Give an exact copy of the data that follows, but none of its pictures.

[[ SUPPLIED MATERIAL open ]]

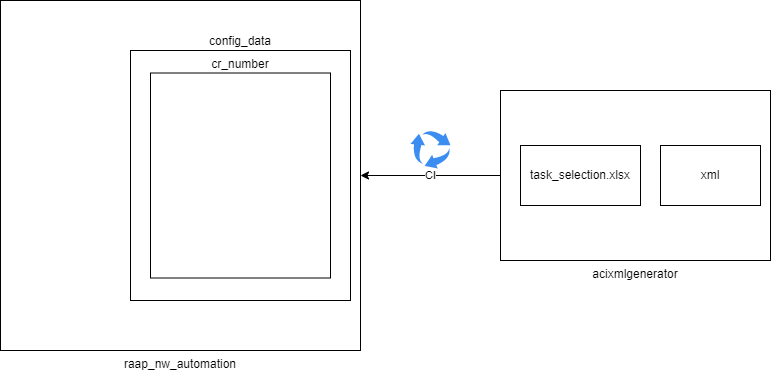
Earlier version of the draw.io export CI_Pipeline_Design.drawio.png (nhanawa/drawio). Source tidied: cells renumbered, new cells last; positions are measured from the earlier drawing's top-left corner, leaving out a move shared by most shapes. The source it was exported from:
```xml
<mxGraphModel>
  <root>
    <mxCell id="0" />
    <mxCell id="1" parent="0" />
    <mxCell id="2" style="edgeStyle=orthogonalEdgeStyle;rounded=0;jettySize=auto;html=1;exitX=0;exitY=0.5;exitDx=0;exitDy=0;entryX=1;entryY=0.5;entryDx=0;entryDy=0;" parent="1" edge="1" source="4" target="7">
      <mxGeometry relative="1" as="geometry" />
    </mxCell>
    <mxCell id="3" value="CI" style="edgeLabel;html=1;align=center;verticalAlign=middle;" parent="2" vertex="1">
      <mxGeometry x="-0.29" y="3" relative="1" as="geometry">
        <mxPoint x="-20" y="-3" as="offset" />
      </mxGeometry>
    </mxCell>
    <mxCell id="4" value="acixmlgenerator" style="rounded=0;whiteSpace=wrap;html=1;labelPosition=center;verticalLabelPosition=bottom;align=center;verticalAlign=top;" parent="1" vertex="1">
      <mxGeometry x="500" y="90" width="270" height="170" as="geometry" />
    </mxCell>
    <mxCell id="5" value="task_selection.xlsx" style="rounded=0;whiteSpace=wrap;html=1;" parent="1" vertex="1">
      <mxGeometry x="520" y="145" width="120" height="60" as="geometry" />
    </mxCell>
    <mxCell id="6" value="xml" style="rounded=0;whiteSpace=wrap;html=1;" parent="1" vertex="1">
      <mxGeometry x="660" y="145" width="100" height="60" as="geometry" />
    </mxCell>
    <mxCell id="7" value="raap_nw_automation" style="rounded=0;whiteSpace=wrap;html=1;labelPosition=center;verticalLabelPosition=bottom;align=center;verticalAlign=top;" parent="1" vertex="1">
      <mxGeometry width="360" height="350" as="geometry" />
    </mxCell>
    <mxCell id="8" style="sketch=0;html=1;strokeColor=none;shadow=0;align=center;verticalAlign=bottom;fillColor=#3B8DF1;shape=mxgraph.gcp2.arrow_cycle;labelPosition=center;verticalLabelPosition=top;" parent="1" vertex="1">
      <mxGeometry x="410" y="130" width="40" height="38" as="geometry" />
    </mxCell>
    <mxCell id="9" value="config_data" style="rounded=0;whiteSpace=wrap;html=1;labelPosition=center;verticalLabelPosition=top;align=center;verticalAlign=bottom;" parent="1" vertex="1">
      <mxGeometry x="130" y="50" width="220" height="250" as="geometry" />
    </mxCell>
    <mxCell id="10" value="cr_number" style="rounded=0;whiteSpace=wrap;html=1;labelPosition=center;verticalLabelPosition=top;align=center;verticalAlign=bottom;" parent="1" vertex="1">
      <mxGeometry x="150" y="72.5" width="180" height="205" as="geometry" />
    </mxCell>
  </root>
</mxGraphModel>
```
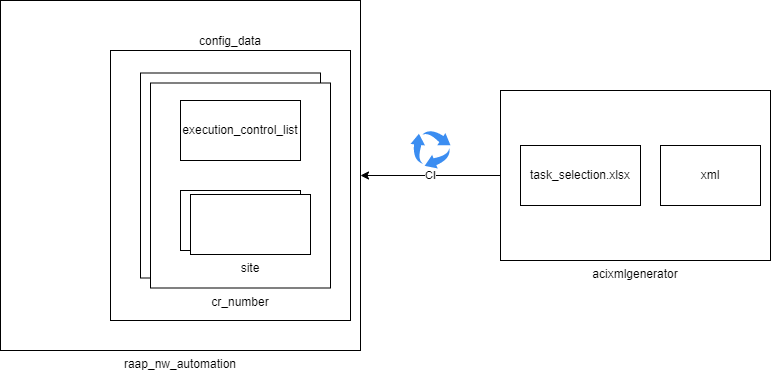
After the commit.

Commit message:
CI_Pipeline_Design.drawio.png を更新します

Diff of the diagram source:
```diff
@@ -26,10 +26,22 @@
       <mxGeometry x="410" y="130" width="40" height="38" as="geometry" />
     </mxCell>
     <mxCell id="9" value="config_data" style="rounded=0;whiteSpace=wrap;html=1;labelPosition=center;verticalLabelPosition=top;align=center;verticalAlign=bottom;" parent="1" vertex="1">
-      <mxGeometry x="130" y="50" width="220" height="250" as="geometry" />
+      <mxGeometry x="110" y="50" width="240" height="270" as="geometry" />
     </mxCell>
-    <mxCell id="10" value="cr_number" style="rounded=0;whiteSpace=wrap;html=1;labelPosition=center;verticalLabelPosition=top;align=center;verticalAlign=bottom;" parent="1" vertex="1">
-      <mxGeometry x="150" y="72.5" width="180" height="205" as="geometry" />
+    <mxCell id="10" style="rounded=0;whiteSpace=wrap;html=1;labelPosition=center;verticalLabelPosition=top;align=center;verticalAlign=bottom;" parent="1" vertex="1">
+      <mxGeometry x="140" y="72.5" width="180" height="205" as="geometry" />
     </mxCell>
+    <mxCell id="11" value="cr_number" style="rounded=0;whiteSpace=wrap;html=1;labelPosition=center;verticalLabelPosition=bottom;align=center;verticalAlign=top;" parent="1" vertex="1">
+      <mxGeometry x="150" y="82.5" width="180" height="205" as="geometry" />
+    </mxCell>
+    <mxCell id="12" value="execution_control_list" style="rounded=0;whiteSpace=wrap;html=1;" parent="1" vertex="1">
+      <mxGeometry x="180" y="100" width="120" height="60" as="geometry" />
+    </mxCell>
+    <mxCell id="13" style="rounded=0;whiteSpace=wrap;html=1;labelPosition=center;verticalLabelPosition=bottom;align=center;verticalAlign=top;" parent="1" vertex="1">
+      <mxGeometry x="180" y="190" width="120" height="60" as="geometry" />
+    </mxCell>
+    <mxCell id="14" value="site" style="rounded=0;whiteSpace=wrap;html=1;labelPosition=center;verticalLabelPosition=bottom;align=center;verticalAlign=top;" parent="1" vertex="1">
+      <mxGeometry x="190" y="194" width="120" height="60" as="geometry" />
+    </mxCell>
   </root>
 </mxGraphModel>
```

[[ SUPPLIED MATERIAL closed ]]

__SOLVED PROBLEM__
Earlier version of the draw.io export CI_Pipeline_Design.drawio.png (nhanawa/drawio). Source tidied: cells renumbered, new cells last; positions are measured from the earlier drawing's top-left corner, leaving out a move shared by most shapes. The source it was exported from:
```xml
<mxGraphModel>
  <root>
    <mxCell id="0" />
    <mxCell id="1" parent="0" />
    <mxCell id="2" style="edgeStyle=orthogonalEdgeStyle;rounded=0;jettySize=auto;html=1;exitX=0;exitY=0.5;exitDx=0;exitDy=0;entryX=1;entryY=0.5;entryDx=0;entryDy=0;" parent="1" edge="1" source="4" target="7">
      <mxGeometry relative="1" as="geometry" />
    </mxCell>
    <mxCell id="3" value="CI" style="edgeLabel;html=1;align=center;verticalAlign=middle;" parent="2" vertex="1">
      <mxGeometry x="-0.29" y="3" relative="1" as="geometry">
        <mxPoint x="-20" y="-3" as="offset" />
      </mxGeometry>
    </mxCell>
    <mxCell id="4" value="acixmlgenerator" style="rounded=0;whiteSpace=wrap;html=1;labelPosition=center;verticalLabelPosition=bottom;align=center;verticalAlign=top;" parent="1" vertex="1">
      <mxGeometry x="500" y="90" width="270" height="170" as="geometry" />
    </mxCell>
    <mxCell id="5" value="task_selection.xlsx" style="rounded=0;whiteSpace=wrap;html=1;" parent="1" vertex="1">
      <mxGeometry x="520" y="145" width="120" height="60" as="geometry" />
    </mxCell>
    <mxCell id="6" value="xml" style="rounded=0;whiteSpace=wrap;html=1;" parent="1" vertex="1">
      <mxGeometry x="660" y="145" width="100" height="60" as="geometry" />
    </mxCell>
    <mxCell id="7" value="raap_nw_automation" style="rounded=0;whiteSpace=wrap;html=1;labelPosition=center;verticalLabelPosition=bottom;align=center;verticalAlign=top;" parent="1" vertex="1">
      <mxGeometry width="360" height="350" as="geometry" />
    </mxCell>
    <mxCell id="8" style="sketch=0;html=1;strokeColor=none;shadow=0;align=center;verticalAlign=bottom;fillColor=#3B8DF1;shape=mxgraph.gcp2.arrow_cycle;labelPosition=center;verticalLabelPosition=top;" parent="1" vertex="1">
      <mxGeometry x="410" y="130" width="40" height="38" as="geometry" />
    </mxCell>
    <mxCell id="9" value="config_data" style="rounded=0;whiteSpace=wrap;html=1;labelPosition=center;verticalLabelPosition=top;align=center;verticalAlign=bottom;" parent="1" vertex="1">
      <mxGeometry x="130" y="50" width="220" height="250" as="geometry" />
    </mxCell>
    <mxCell id="10" value="cr_number" style="rounded=0;whiteSpace=wrap;html=1;labelPosition=center;verticalLabelPosition=top;align=center;verticalAlign=bottom;" parent="1" vertex="1">
      <mxGeometry x="150" y="72.5" width="180" height="205" as="geometry" />
    </mxCell>
  </root>
</mxGraphModel>
```
After the commit.

Commit message:
CI_Pipeline_Design.drawio.png を更新します

Diff of the diagram source:
```diff
@@ -26,10 +26,22 @@
       <mxGeometry x="410" y="130" width="40" height="38" as="geometry" />
     </mxCell>
     <mxCell id="9" value="config_data" style="rounded=0;whiteSpace=wrap;html=1;labelPosition=center;verticalLabelPosition=top;align=center;verticalAlign=bottom;" parent="1" vertex="1">
-      <mxGeometry x="130" y="50" width="220" height="250" as="geometry" />
+      <mxGeometry x="110" y="50" width="240" height="270" as="geometry" />
     </mxCell>
-    <mxCell id="10" value="cr_number" style="rounded=0;whiteSpace=wrap;html=1;labelPosition=center;verticalLabelPosition=top;align=center;verticalAlign=bottom;" parent="1" vertex="1">
-      <mxGeometry x="150" y="72.5" width="180" height="205" as="geometry" />
+    <mxCell id="10" style="rounded=0;whiteSpace=wrap;html=1;labelPosition=center;verticalLabelPosition=top;align=center;verticalAlign=bottom;" parent="1" vertex="1">
+      <mxGeometry x="140" y="72.5" width="180" height="205" as="geometry" />
     </mxCell>
+    <mxCell id="11" value="cr_number" style="rounded=0;whiteSpace=wrap;html=1;labelPosition=center;verticalLabelPosition=bottom;align=center;verticalAlign=top;" parent="1" vertex="1">
+      <mxGeometry x="150" y="82.5" width="180" height="205" as="geometry" />
+    </mxCell>
+    <mxCell id="12" value="execution_control_list" style="rounded=0;whiteSpace=wrap;html=1;" parent="1" vertex="1">
+      <mxGeometry x="180" y="100" width="120" height="60" as="geometry" />
+    </mxCell>
+    <mxCell id="13" style="rounded=0;whiteSpace=wrap;html=1;labelPosition=center;verticalLabelPosition=bottom;align=center;verticalAlign=top;" parent="1" vertex="1">
+      <mxGeometry x="180" y="190" width="120" height="60" as="geometry" />
+    </mxCell>
+    <mxCell id="14" value="site" style="rounded=0;whiteSpace=wrap;html=1;labelPosition=center;verticalLabelPosition=bottom;align=center;verticalAlign=top;" parent="1" vertex="1">
+      <mxGeometry x="190" y="194" width="120" height="60" as="geometry" />
+    </mxCell>
   </root>
 </mxGraphModel>
```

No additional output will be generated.